Boeri’s research focuses on people who use drugs and their social environments. By examining the intersection of socio-economic status, race, gender, and social capital over the life course, Boeri looks for turning points and transitions in drug use trajectories to better understand how to target services for people who need them. Boeri's aim is to reduce the adverse health effects associated with drug use and the harmful social impact of punitive drug policy. Boeri's recent work calls for including alternative strategies to complement conventional drug treatment practices. Committed to including the voices of the marginalized and disenfranchised, Boeri is a strong advocate of harm reduction initiatives. Boeri has received funding from the National Institutes of Health to study drug use in suburban areas, and currently is conducting a study on the opioid crisis in the suburban towns around Boston and Atlanta
In the News
Shares the realities of fieldwork in action with a focus on strategies employed with populations at society’s margins. Contains chapters from 21 contemporary ethnographers that examine cutting-edge studies with honesty and introspection, drawing readers into the field to visualize the challenges they’ve faced. Represents disciplinary approaches from criminology, sociology, anthropology, public health, business, and social work, and designed explicitly for courses on ethnographic and qualitative methods, crime, deviance, drugs, and urban sociology. Portray an evolving methodology that adapts to the conditions of the field while tackling emerging controversies with perceptive sensitivity.
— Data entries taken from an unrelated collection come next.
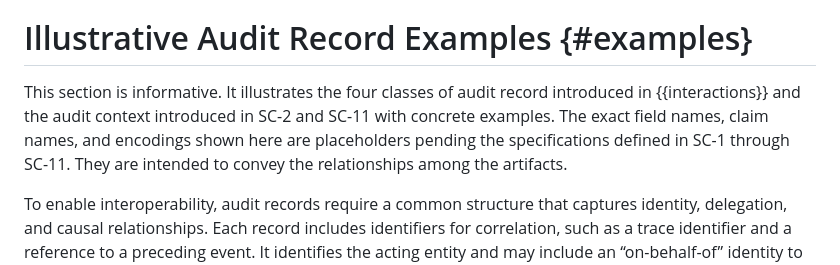
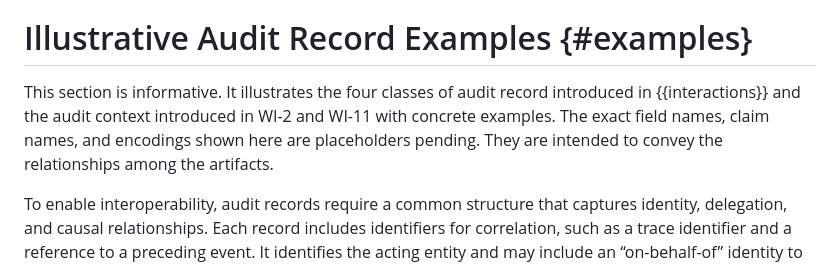
Before and after one commit to mirjak/draft-audit-architecture, a Markdown page: draft-kuehlewind-audit-architecture.md, the part around the change. Rendered like a GitHub page.

Commit message:
replace SC with WI
two missed changes

```diff
--- a/draft-kuehlewind-audit-architecture.md
+++ b/draft-kuehlewind-audit-architecture.md
@@ -383,8 +383,8 @@ The following work items are proposed for potential specifications that support
 # Illustrative Audit Record Examples {#examples}
 
 This section is informative.
-It illustrates the four classes of audit record introduced in {{interactions}} and the audit context introduced in SC-2 and SC-11 with concrete examples.
-The exact field names, claim names, and encodings shown here are placeholders pending the specifications defined in SC-1 through SC-11.
+It illustrates the four classes of audit record introduced in {{interactions}} and the audit context introduced in WI-2 and WI-11 with concrete examples.
+The exact field names, claim names, and encodings shown here are placeholders pending.
 They are intended to convey the relationships among the artifacts.
 
 To enable interoperability, audit records require a common structure that captures identity, delegation, and causal relationships.
```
Weaves engaging first-person accounts of the lives of baby boomers who use drugs, including the author Miriam Boeri’s own knowledge as the sister of a brother who used heroin. The compelling stories are set in historical context, from the cultural influence of sex, drugs, and rock n' roll to contemporary discourse that pegs drug addiction as a disease punished by incarceration. Received the RC46 2018 Distinguished Scholarly Book Award in Clinical Sociology from the International Sociological Association.
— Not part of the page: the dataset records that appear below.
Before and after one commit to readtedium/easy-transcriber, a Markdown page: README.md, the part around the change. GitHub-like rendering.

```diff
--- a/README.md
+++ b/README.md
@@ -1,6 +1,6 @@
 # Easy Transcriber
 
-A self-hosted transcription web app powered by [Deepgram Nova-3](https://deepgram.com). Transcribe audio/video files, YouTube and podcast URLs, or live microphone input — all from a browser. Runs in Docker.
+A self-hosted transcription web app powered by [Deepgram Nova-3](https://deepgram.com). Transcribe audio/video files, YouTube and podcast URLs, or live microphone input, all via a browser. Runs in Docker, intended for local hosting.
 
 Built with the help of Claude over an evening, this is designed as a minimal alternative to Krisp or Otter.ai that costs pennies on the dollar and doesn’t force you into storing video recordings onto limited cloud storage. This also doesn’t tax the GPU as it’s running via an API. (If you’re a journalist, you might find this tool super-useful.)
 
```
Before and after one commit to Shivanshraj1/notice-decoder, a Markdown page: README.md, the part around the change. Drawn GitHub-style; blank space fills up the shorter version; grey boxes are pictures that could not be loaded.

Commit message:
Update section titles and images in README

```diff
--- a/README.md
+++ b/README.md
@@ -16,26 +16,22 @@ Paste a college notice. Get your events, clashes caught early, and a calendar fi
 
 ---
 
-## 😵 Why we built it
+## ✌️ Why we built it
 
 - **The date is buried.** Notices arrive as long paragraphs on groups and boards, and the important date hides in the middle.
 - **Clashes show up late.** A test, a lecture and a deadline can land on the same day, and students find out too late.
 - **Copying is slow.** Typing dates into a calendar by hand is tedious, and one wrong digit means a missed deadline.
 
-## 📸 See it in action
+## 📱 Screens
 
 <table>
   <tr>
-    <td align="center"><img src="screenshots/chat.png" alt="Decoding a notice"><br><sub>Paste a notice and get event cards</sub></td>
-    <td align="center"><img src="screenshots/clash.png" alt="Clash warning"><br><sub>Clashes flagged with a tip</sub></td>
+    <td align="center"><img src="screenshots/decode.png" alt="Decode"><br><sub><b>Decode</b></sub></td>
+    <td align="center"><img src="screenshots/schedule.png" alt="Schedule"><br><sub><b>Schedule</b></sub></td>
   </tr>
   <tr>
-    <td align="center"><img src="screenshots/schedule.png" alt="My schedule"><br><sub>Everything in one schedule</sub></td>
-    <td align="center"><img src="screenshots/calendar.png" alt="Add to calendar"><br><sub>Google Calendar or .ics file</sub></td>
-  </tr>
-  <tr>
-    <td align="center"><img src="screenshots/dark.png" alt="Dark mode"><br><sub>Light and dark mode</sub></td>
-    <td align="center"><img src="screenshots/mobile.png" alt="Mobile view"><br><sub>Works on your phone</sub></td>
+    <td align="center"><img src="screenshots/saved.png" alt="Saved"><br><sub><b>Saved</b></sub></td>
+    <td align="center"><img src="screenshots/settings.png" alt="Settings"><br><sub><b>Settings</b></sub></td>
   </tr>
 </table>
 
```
Examines the lives of people with low socioeconomic status and problematic drug use, in order to see how they access positive social capital, distinguished by bonding, bridging and linking social capital. Highlights through its findings, the need for a greater focus on linking social capital through access to natural networks in mainstream society.
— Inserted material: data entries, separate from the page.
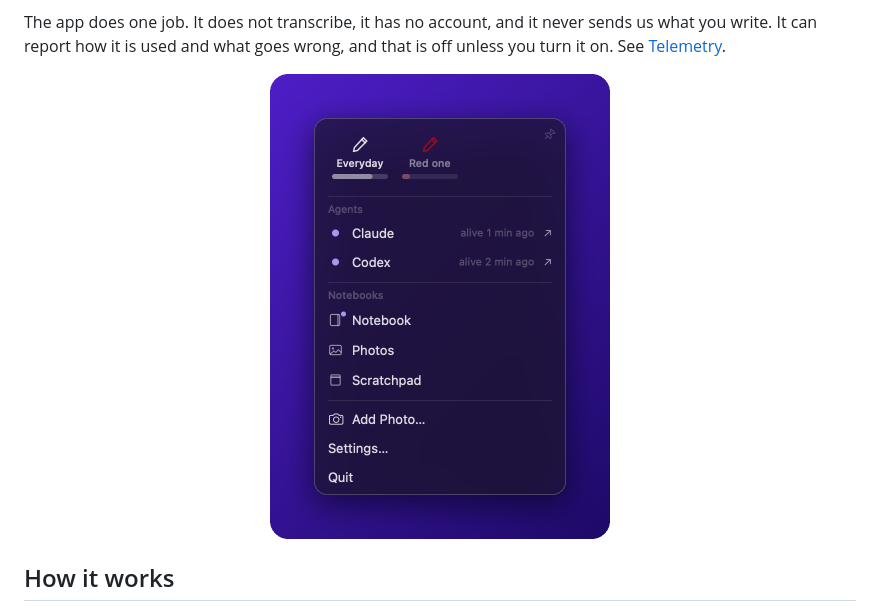
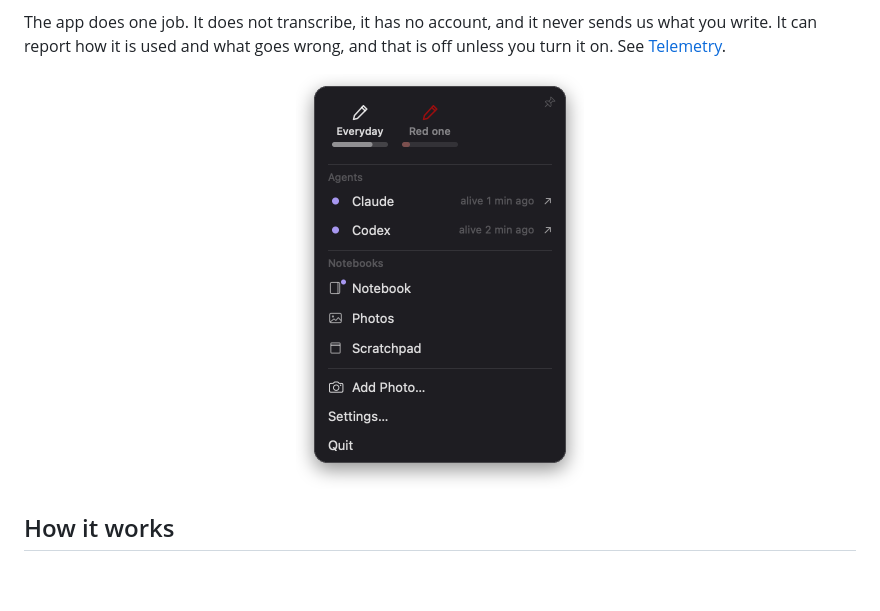
Before and after one commit to opensmartpen/opensmartpen, a Markdown page: README.md, the part around the change. Drawn GitHub-style; pictures changed too: assets/panel.png; blank space fills up the shorter version.

Commit message:
docs: the README picture has no background and a small margin

```diff
--- a/README.md
+++ b/README.md
@@ -23,7 +23,7 @@ Open Smart Pen is a small app in the macOS menu bar. It captures what a smartpen
 The app does one job. It does not transcribe, it has no account, and it never sends us what you write. It can report how it is used and what goes wrong, and that is off unless you turn it on. See [Telemetry](#telemetry).
 
 <p align="center">
-  <img src="assets/panel.png" width="340" alt="The Open Smart Pen panel: two pens, two agents and three notebooks">
+  <img src="assets/panel.png" width="288" alt="The Open Smart Pen panel: two pens, two agents and three notebooks">
 </p>
 
 ## How it works
```
Also changed, not shown: 1 other file.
Examines the challenges of implementing marijuana policy in Massachusetts, where recent policy shifts have occurred. Provides findings that show a need for more transparency in implementation processes, more effective mode of communicating regulations, and a comprehensive plan for medical marijuana education.
Provides in-depth interviews and drug histories that were collected from 50 former methamphetamine users, as well as examined for common strategies used on their route to recovery. Offer findings that suggest a shift in the primary focus from the cessation of all drug use, to reducing the social harms caused by problematic drug use, conceptualized as “social recovery."
Provides a narrative-driven account of suburban women’s everyday lives that includes drug-using activities, and the choices they made within different social and cultural contexts. Advocates through the policy chapter for change in drug policy, and offers suggestions for alternatives to criminalization and “one-size fits all” treatment models.
Explains how the “social recovery initiative” (SRI) was implemented as a complement to a drug court treatment program, based on the theoretical framework of social capital. Includes a description of activities designed to engage recovering individuals in social events with the aim to form new social networks before leaving the treatment program.
Argues that the baby boomer generation is not aging out of drug use as the maturing out thesis predicted, but that they are “maturing in” as well as “into” drug use as they age. Utilizes a life course perspective, in order to gain better understanding of older adult drug use, specifically contrasting early- and late-onset heroin users.